MATERIAL FOR THIS TASK
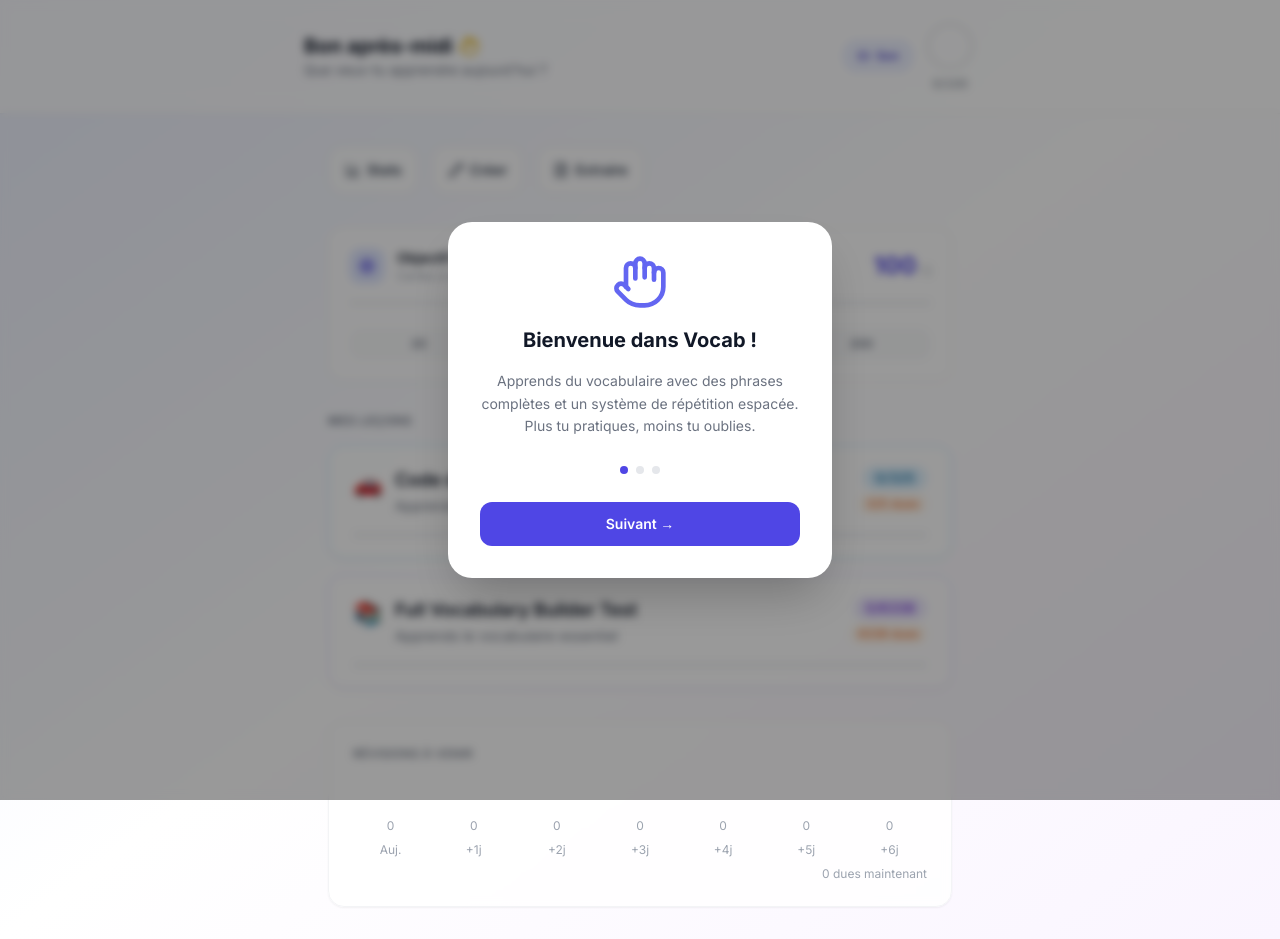
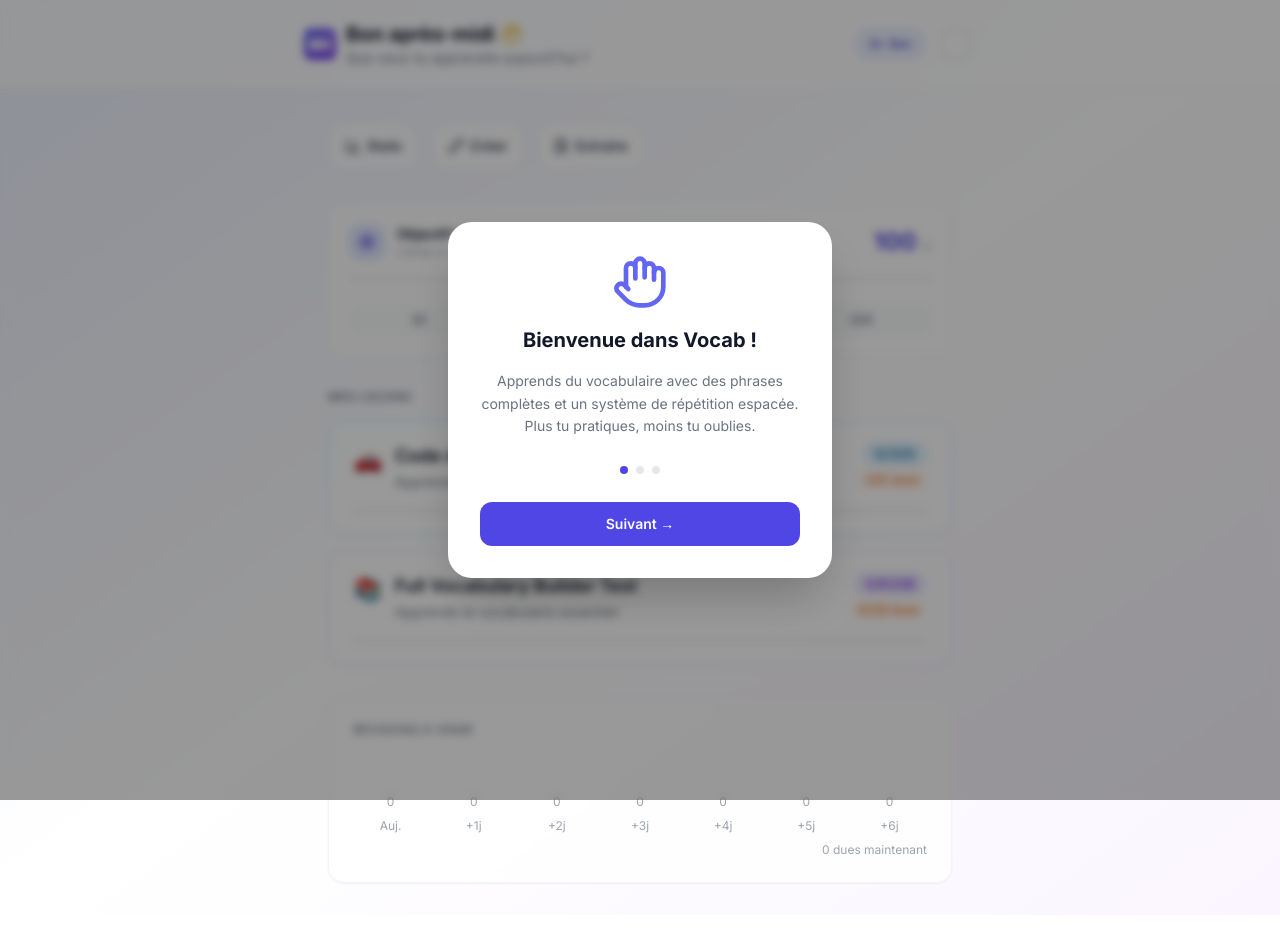
Before and after one commit to evanhays98/voc, a React (Vite) app in the folder apps/learn/: page / in a window 1280 px wide. After the commit the page ends 915 px from the top, so only its background shows below. Built offline with nearby package versions, Linux system fonts and the light colour scheme.

Commit message:
add logo

```diff
--- a/apps/learn/src/components/DailyGoalRing.tsx
+++ b/apps/learn/src/components/DailyGoalRing.tsx
@@ -5,20 +5,21 @@ interface DailyGoalRingProps {
 }
 
 export const DailyGoalRing = ({ done, goal, size = 64 }: DailyGoalRingProps) => {
-  const radius = (size - 8) / 2;
+  const strokeWidth = size < 48 ? 4 : 6;
+  const radius = (size - strokeWidth * 2) / 2;
   const circumference = 2 * Math.PI * radius;
   const pct = Math.min(done / Math.max(goal, 1), 1);
   const strokeDashoffset = circumference - pct * circumference;
   const isDone = done >= goal;
 
   return (
-    <div className="flex flex-col items-center gap-1">
+    <div className="flex flex-col items-center gap-0.5">
       <svg width={size} height={size} className="-rotate-90">
         <circle
           cx={size / 2}
           cy={size / 2}
           r={radius}
-          strokeWidth={6}
+          strokeWidth={strokeWidth}
           fill="none"
           className="stroke-gray-100"
         />
@@ -26,7 +27,7 @@ export const DailyGoalRing = ({ done, goal, size = 64 }: DailyGoalRingProps) =>
           cx={size / 2}
           cy={size / 2}
           r={radius}
-          strokeWidth={6}
+          strokeWidth={strokeWidth}
           fill="none"
           strokeLinecap="round"
           className={`transition-all duration-700 ${isDone ? "stroke-green-400" : "stroke-indigo-500"}`}
@@ -34,9 +35,6 @@ export const DailyGoalRing = ({ done, goal, size = 64 }: DailyGoalRingProps) =>
           strokeDashoffset={strokeDashoffset}
         />
       </svg>
-      <p className="text-xs text-gray-500 tabular-nums">
-        {done}/{goal}
-      </p>
     </div>
   );
 };
--- a/apps/learn/src/pages/LessonsPage.tsx
+++ b/apps/learn/src/pages/LessonsPage.tsx
@@ -40,17 +40,20 @@ export function LessonsPage() {
   return (
     <div className="min-h-screen bg-gradient-to-br from-indigo-50 via-white to-purple-50">
       {/* Header */}
-      <header className="bg-white/70 backdrop-blur-md border-b border-white/60 px-4 sm:px-6 py-4 sm:py-5 shadow-sm sticky top-0 z-10">
-        <div className="max-w-2xl mx-auto flex items-center justify-between gap-3">
-          <div>
-            <h1 className="text-xl font-bold text-gray-900 flex items-center gap-1.5">{greeting} <LuHand className="text-yellow-500" /></h1>
-            <p className="text-sm text-gray-500">Que veux-tu apprendre aujourd'hui ?</p>
+      <header className="bg-white/70 backdrop-blur-md border-b border-white/60 px-4 sm:px-6 py-3 sm:py-5 shadow-sm sticky top-0 z-10">
+        <div className="max-w-2xl mx-auto flex items-center justify-between gap-2 sm:gap-3">
+          <div className="flex items-center gap-2.5 min-w-0">
+            <img src="/icon.svg" alt="Logo" className="h-8 w-8 shrink-0" />
+            <div className="min-w-0">
+              <h1 className="text-base sm:text-xl font-bold text-gray-900 flex items-center gap-1.5 truncate">{greeting} <LuHand className="text-yellow-500" /></h1>
+              <p className="text-xs sm:text-sm text-gray-500 hidden sm:block">Que veux-tu apprendre aujourd'hui ?</p>
+            </div>
           </div>
-          <div className="flex items-center gap-3">
+          <div className="flex items-center gap-2 sm:gap-3 shrink-0">
             <SpeechToggleButton />
             <InstallButton />
             <StreakBadge streak={streak} size="sm" />
-            <DailyGoalRing done={todayDone} goal={settings.dailyGoal} size={52} />
+            <DailyGoalRing done={todayDone} goal={settings.dailyGoal} size={40} />
           </div>
         </div>
       </header>
```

WHAT IS REQUIRED
Filter the data down to the lines that contain the string "const", and copy them.

YOUR RESPONSE
 export const DailyGoalRing = ({ done, goal, size = 64 }: DailyGoalRingProps) => {
-  const radius = (size - 8) / 2;
+  const strokeWidth = size < 48 ? 4 : 6;
+  const radius = (size - strokeWidth * 2) / 2;
   const circumference = 2 * Math.PI * radius;
   const pct = Math.min(done / Math.max(goal, 1), 1);
   const strokeDashoffset = circumference - pct * circumference;
   const isDone = done >= goal;
@@ -26,7 +27,7 @@ export const DailyGoalRing = ({ done, goal, size = 64 }: DailyGoalRingProps) =>
@@ -34,9 +35,6 @@ export const DailyGoalRing = ({ done, goal, size = 64 }: DailyGoalRingProps) =>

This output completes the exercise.